At any car factory, the one-millionth vehicle serves as a milestone of success. With Volkswagen of America’s Chattanooga plant hitting that mark last week, it’s worth looking back at some memorable moments for Volkswagen production– and what’s coming next.
Sixty-five years ago this August, the one-millionth Volkswagen rolled off the assembly line in Wolfsburg. Following World War II, the Volkswagen factory started slowly producing the Beetle and the Bus, but by 1955 the Beetle was on its way to becoming one of the best-selling vehicles ever. To celebrate the moment, the lucky one-millionth Beetle was painted gold, with bumpers lined in rhinestones. The car rolled off the assembly line in a celebration with nearly 150,000 people joining in for the festivities. The golden, one-millionth Beetle now makes its home in Wolfsburg’s AutoStadt Museum.
Worldwide popularity of the Beetle led Volkswagen to open its first plant in Mexico in 1967, in Puebla, southeast of Mexico City. From there, Volkswagen began building Beetles that quickly became known as the “vocho” in Mexico. While sales in the United States ended in the 1970s, the original Beetle remained a popular and economical choice in Mexico. In September 1980, a red Beetle marked the one-millionth vehicle produced at the factory, with a celebration that gathered Mexican government officials, Volkswagen executives, local business partners, and hundreds of employees together. The original Beetle would remain in production there until 2003.
Eight years later, in May 2011, the first Volkswagen assembled in Chattanooga – an all-new Passat sedan – rolled off the production line. It’s taken just nine years for the Chattanooga factory to produce its one-millionth vehicle, with more than 800,000 Passat, 100,000 Atlas vehicles, and thousands of the recently launched 5-seater Atlas Cross Sport vehicles.

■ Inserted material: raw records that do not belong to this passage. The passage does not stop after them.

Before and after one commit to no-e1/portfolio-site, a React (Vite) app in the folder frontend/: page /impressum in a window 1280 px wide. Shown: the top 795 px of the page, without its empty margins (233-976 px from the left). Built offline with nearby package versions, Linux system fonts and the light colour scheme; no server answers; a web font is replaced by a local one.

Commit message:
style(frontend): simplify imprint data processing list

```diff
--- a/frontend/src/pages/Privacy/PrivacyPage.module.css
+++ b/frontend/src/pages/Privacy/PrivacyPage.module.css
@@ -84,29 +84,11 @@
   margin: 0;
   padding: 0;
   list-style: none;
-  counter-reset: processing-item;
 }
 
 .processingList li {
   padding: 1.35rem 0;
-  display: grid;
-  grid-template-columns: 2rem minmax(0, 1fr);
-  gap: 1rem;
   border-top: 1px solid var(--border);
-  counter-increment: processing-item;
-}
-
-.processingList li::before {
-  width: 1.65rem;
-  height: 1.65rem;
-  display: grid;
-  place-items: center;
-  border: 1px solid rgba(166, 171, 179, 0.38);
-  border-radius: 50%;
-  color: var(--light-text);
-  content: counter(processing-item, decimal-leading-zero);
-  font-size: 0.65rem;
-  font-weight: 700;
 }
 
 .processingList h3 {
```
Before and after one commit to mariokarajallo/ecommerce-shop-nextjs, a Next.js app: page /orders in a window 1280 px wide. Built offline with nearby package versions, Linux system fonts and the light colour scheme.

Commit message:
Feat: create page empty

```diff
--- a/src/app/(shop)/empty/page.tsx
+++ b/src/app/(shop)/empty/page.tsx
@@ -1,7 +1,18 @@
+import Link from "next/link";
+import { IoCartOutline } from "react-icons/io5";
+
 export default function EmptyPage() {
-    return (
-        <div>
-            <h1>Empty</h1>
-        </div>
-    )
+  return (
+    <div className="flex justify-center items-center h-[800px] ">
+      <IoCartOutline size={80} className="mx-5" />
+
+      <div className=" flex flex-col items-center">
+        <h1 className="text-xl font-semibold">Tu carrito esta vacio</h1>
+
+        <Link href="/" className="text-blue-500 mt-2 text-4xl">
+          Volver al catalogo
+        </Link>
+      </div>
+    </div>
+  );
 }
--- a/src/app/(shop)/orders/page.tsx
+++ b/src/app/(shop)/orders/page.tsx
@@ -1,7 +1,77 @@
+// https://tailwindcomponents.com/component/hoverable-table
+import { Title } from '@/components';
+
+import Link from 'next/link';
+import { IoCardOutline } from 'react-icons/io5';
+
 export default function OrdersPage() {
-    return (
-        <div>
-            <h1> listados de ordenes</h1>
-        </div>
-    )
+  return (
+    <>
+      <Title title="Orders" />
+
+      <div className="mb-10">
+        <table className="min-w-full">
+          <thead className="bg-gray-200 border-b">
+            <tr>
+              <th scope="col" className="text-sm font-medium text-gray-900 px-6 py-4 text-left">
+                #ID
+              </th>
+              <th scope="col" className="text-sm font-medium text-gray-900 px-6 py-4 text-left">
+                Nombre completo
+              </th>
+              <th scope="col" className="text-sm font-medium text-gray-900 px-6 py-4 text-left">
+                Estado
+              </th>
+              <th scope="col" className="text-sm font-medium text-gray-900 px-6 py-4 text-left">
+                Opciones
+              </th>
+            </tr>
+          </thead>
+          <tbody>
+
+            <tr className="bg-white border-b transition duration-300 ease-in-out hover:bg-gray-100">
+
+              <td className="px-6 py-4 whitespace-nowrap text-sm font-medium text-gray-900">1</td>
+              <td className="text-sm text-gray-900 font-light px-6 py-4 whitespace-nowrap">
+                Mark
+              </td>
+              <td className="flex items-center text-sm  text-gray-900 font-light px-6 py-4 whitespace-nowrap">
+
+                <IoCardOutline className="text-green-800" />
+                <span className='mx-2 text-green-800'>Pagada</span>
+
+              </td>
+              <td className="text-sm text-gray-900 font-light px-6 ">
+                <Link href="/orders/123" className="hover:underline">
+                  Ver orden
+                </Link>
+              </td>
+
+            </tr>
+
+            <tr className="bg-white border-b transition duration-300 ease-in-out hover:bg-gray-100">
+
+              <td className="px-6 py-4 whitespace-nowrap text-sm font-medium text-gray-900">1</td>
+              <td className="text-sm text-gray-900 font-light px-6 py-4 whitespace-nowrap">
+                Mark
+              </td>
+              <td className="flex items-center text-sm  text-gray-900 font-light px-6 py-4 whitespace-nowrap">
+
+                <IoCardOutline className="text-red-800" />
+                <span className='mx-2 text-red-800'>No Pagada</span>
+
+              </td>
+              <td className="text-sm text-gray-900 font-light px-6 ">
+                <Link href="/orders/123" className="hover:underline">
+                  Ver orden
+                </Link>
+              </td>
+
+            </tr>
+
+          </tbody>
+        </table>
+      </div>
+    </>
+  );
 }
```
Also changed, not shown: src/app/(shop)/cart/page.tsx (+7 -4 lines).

The Chattanooga plant will also be Volkswagen’s North American base for assembling electric vehicles, with the ID.4 SUV slated as the plant’s first electric model. The next million vehicles out of Chattanooga will be quite different than the milestone vehicles that have come before.